Government-funded human subjects research requires the employment of an Institutional Review Board (IRB). Regent University does not currently have an IRB that oversees federally-funded research, but there are ways to leverage resources from other institutions to assist in the review process. For more information, please contact the HSR representative for your school (see Contact Information).

Yes, the HSR website (see Training) has information about online training. All doctoral students completing a dissertation or final project need to complete the online training.

Click on the link to the HSR Decision Tool. This tool will help you decide which HSR application (if any) you are required to submit.

The following individuals must complete CITI training prior to conducting human subjects research:

  • Faculty researchers
  • Faculty overseeing student human subject research projects
  • Student researchers
  • Research assistants or related staff

The training course should take you 5-6 hours to complete.

To begin taking CITI courses, follow these steps:

  1. Go to the CITI Program website, https://about.citiprogram.org/en/homepage/
  2. In the upper right corner, select “Register”
  3. In “Select Your Organization Affiliation,” type in Regent University
  4. Check “I agree to Terms of Service”
  5. Check “I affirm that I am an affiliate of Regent University”
  6. Click “Continue to Create your CITI Program username/password
  7. Follow the remaining steps to register
  8. Choose the appropriate course. You need to complete one of the following courses (choose the course most appropriate):
    1. Social-Behavioral-Educational-Nursing Programs
      -or-
    2. Communication

Use the table below to determine which course you should take based on your discipline:

SchoolCITI Training Course
College of Arts & SciencesSocial-Behavioral-Educational-Nursing Programs
College of Healthcare SciencesSocial-Behavioral-Educational-Nursing Programs
Robertson School of GovernmentSocial-Behavioral-Educational-Nursing Programs
School of Business & LeadershipSocial-Behavioral-Educational-Nursing Programs
School of Communication & the ArtsCommunication
School of DivinitySocial-Behavioral-Educational-Nursing Programs
School of EducationSocial-Behavioral-Educational-Nursing Programs
School of LawSocial-Behavioral-Educational-Nursing Programs
School of NursingSocial-Behavioral-Educational-Nursing Programs
School of Psychology & CounselingSee SPC HSR website for details
  1. Upon completion of required modules for your course, download a pdf certificate of completion and be sure to keep it for future documentation purposes for any course needs.
  2. Also, keep this certificate and submit it to Regent’s HSR representative(s) (or other appropriate Regent institutions) with your HSR application to conduct your research.
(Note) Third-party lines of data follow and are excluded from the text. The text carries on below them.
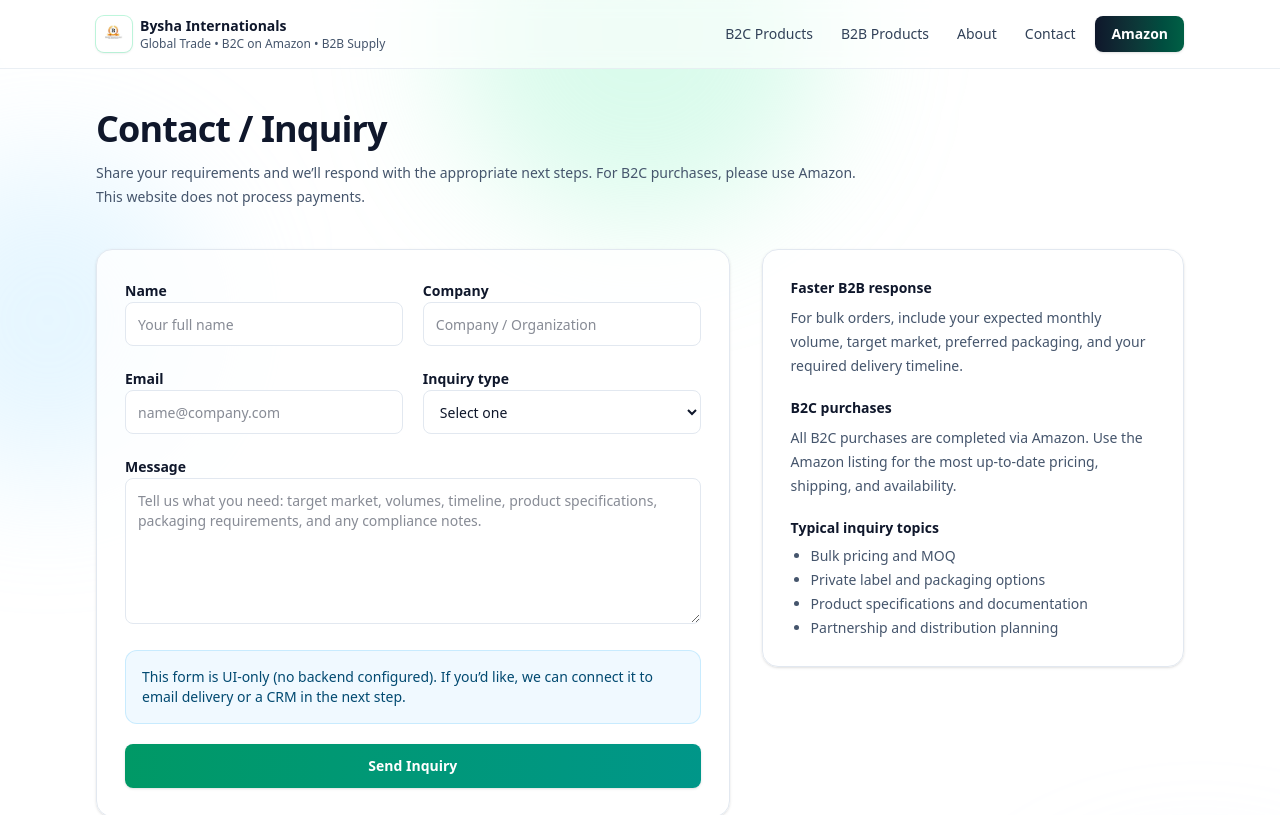
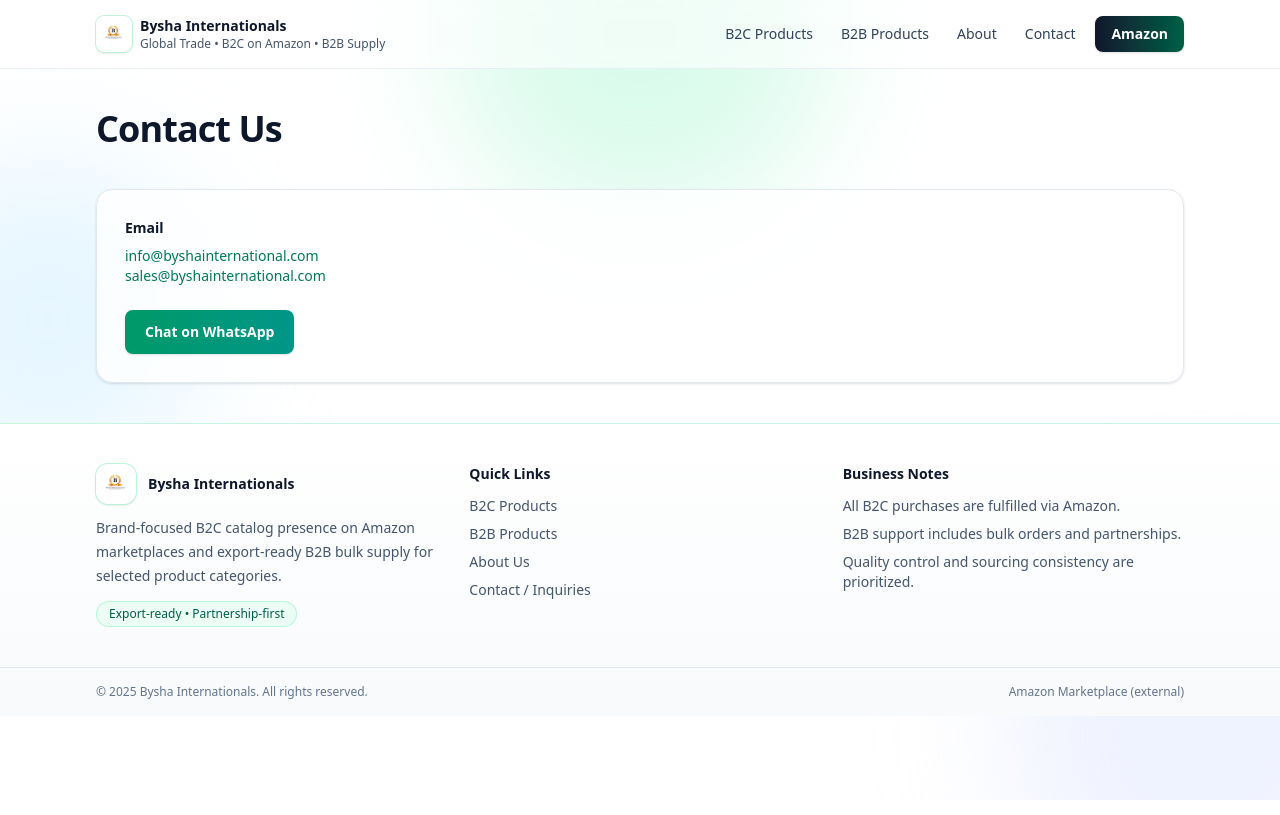
Before and after one commit to Shwetanshu13/bysha-international, a Next.js app: page /contact in a window 1280 px wide. Shown: the top 815 px of the page. Built offline with nearby package versions, Linux system fonts and the light colour scheme.

Commit message:
feat: Revise Contact page UI and functionality, update title, and add WhatsApp chat option

```diff
--- a/app/contact/page.js
+++ b/app/contact/page.js
@@ -1,155 +1,54 @@
 export const metadata = {
-    title: "Contact / Inquiry",
+    title: "Contact",
     description:
-        "Send a business inquiry to Bysha Internationals for B2C or B2B requests. Form UI only; no checkout or payments on this website.",
+        "Contact Bysha Internationals via email or WhatsApp.",
 };
 
 export default function ContactPage() {
+    const whatsappNumber = "917004423373";
+    const whatsappLink = `https://wa.me/${whatsappNumber}`;
+
     return (
         <div className="space-y-10">
             <header className="space-y-3">
                 <h1 className="text-3xl font-semibold tracking-tight text-slate-900 sm:text-4xl">
-                    Contact / Inquiry
+                    Contact Us
                 </h1>
-                <p className="max-w-3xl text-sm leading-6 text-slate-600">
-                    Share your requirements and we’ll respond with the appropriate next
-                    steps. For B2C purchases, please use Amazon. This website does not
-                    process payments.
-                </p>
             </header>
 
-            <section className="grid gap-8 lg:grid-cols-[1.2fr_0.8fr] lg:items-start">
-                <form
-                    className="space-y-5 rounded-2xl border border-slate-200 bg-white/80 p-7 shadow-sm"
-                    action="#"
-                    method="post"
-                >
-                    <div className="grid gap-5 sm:grid-cols-2">
-                        <div className="space-y-2">
-                            <label className="text-sm font-semibold text-slate-900" htmlFor="name">
-                                Name
-                            </label>
-                            <input
-                                id="name"
-                                name="name"
-                                required
-                                autoComplete="name"
-                                className="h-11 w-full rounded-lg border border-slate-200 bg-white px-3 text-sm text-slate-900 outline-none ring-emerald-600/20 focus:ring-4"
-                                placeholder="Your full name"
-                            />
-                        </div>
-
-                        <div className="space-y-2">
-                            <label className="text-sm font-semibold text-slate-900" htmlFor="company">
-                                Company
-                            </label>
-                            <input
-                                id="company"
-                                name="company"
-                                required
-                                autoComplete="organization"
-                                className="h-11 w-full rounded-lg border border-slate-200 bg-white px-3 text-sm text-slate-900 outline-none ring-emerald-600/20 focus:ring-4"
-                                placeholder="Company / Organization"
-                            />
+            <section className="rounded-2xl border border-slate-200 bg-white/80 p-7 shadow-sm">
+                <div className="space-y-4">
+                    <div className="space-y-2">
+                        <div className="text-sm font-semibold text-slate-900">Email</div>
+                        <div className="space-y-1 text-sm text-slate-600">
+                            <a
+                                className="font-medium text-emerald-700 hover:underline"
+                                href="mailto:info@byshainternational.com"
+                            >
+                                info@byshainternational.com
+                            </a>
+                            <br />
+                            <a
+                                className="font-medium text-emerald-700 hover:underline"
+                                href="mailto:sales@byshainternational.com"
+                            >
+                                sales@byshainternational.com
+                            </a>
                         </div>
                     </div>
 
-                    <div className="grid gap-5 sm:grid-cols-2">
-                        <div className="space-y-2">
-                            <label className="text-sm font-semibold text-slate-900" htmlFor="email">
-                                Email
-                            </label>
-                            <input
-                                id="email"
-                                name="email"
-                                type="email"
-                                required
-                                autoComplete="email"
-                                className="h-11 w-full rounded-lg border border-slate-200 bg-white px-3 text-sm text-slate-900 outline-none ring-emerald-600/20 focus:ring-4"
-                                placeholder="name@company.com"
-                            />
-                        </div>
-
-                        <div className="space-y-2">
-                            <label className="text-sm font-semibold text-slate-900" htmlFor="type">
-                                Inquiry type
-                            </label>
-                            <select
-                                id="type"
-                                name="type"
-                                required
-                                className="h-11 w-full rounded-lg border border-slate-200 bg-white px-3 text-sm text-slate-900 outline-none ring-emerald-600/20 focus:ring-4"
-                                defaultValue=""
-                            >
-                                <option value="" disabled>
-                                    Select one
-                                </option>
-                                <option value="b2c">B2C (Amazon product question)</option>
-                                <option value="b2b">B2B (bulk orders / partnership)</option>
-                            </select>
-                        </div>
+                    <div className="pt-2">
+                        <a
+                            href={whatsappLink}
+                            target="_blank"
+                            rel="noopener noreferrer"
+                            className="inline-flex h-11 items-center justify-center rounded-lg bg-gradient-to-r from-emerald-600 to-teal-600 px-5 text-sm font-semibold text-white shadow-sm transition-colors hover:from-emerald-700 hover:to-teal-700"
+                            aria-label="Start a WhatsApp chat with +91 70044 23373"
+                        >
+                            Chat on WhatsApp
+                        </a>
                     </div>
-
-                    <div className="space-y-2">
-                        <label className="text-sm font-semibold text-slate-900" htmlFor="message">
-                            Message
-                        </label>
-                        <textarea
-                            id="message"
-                            name="message"
-                            rows={6}
-                            required
-                            className="w-full resize-y rounded-lg border border-slate-200 bg-white px-3 py-3 text-sm text-slate-900 outline-none ring-emerald-600/20 focus:ring-4"
-                            placeholder="Tell us what you need: target market, volumes, timeline, product specifications, packaging requirements, and any compliance notes."
-                        />
-                    </div>
-
-                    <div className="rounded-xl border border-sky-200/70 bg-sky-50 p-4 text-sm text-sky-900">
-                        This form is UI-only (no backend configured). If you’d like, we can
-                        connect it to email delivery or a CRM in the next step.
-                    </div>
-
-                    <button
-                        type="submit"
-                        className="inline-flex h-11 w-full items-center justify-center rounded-lg bg-gradient-to-r from-emerald-600 to-teal-600 px-5 text-sm font-semibold text-white shadow-sm transition-colors hover:from-emerald-700 hover:to-teal-700"
-                    >
-                        Send Inquiry
-                    </button>
-                </form>
-
-                <aside className="space-y-5 rounded-2xl border border-slate-200 bg-white/80 p-7 shadow-sm">
-                    <div className="space-y-2">
-                        <div className="text-sm font-semibold text-slate-900">
-                            Faster B2B response
-                        </div>
-                        <p className="text-sm leading-6 text-slate-600">
-                            For bulk orders, include your expected monthly volume, target
-                            market, preferred packaging, and your required delivery timeline.
-                        </p>
-                    </div>
-
-                    <div className="space-y-2">
-                        <div className="text-sm font-semibold text-slate-900">
-                            B2C purchases
-                        </div>
-                        <p className="text-sm leading-6 text-slate-600">
-                            All B2C purchases are completed via Amazon. Use the Amazon listing
-                            for the most up-to-date pricing, shipping, and availability.
-                        </p>
-                    </div>
-
-                    <div className="space-y-2">
-                        <div className="text-sm font-semibold text-slate-900">
-                            Typical inquiry topics
-                        </div>
-                        <ul className="list-disc space-y-1 pl-5 text-sm text-slate-600">
-                            <li>Bulk pricing and MOQ</li>
-                            <li>Private label and packaging options</li>
-                            <li>Product specifications and documentation</li>
-                            <li>Partnership and distribution planning</li>
-                        </ul>
-                    </div>
-                </aside>
+                </div>
             </section>
         </div>
     );
```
Your CITI certification lasts 3 years. When your certificate expires, you must take the refresher for your course to renew certification.

FORMS

Please submit completed HSR forms electronically to your school’s Human Subjects Review contact.

RESOURCES FOR FULL HSR PROCESS

The resources below provide additional information that may be helpful to your understanding of HSR requirements, processes and federal regulations for research requiring an external Institutional Research Board.

The primary contact for HSR process is the HSR representative in your school.

The contact for each school is listed below; please direct questions and submit your application to the appropriate resource. If you need additional assistance, please contact your dean.

SchoolHSR RepresentativeEmailPhone
College of Arts & SciencesDan Koev, Ph.D.dkoev@regent.edu757.352.4659
College of Healthcare SciencesRuth Cody, DNPrcody@regent.edu757.352.4529
Robertson School of GovernmentGary Roberts, Ph.D.garyrob@regent.edu757.352.4962
School of Business & LeadershipEmilyn Cabanda, Ph.D.ecabanda@regent.edu757.352.4357
School of Communication & the ArtsWilliam Brown, Ph.D.willbro@regent.edu757.352.4216
School of DivinityLyle Story, Ph.D.lylesto@regent.edu757.352.4402
School of EducationJeff Pittman, Ph.D.jeffpit@regent.edu757.352.4205
School of LawEric Degroff, J.D.ericdeg@regent.edu757.352.4326
School of Psychology & CounselingFernando Garzon, Psy.D.ferngar@regent.edu757.352.4341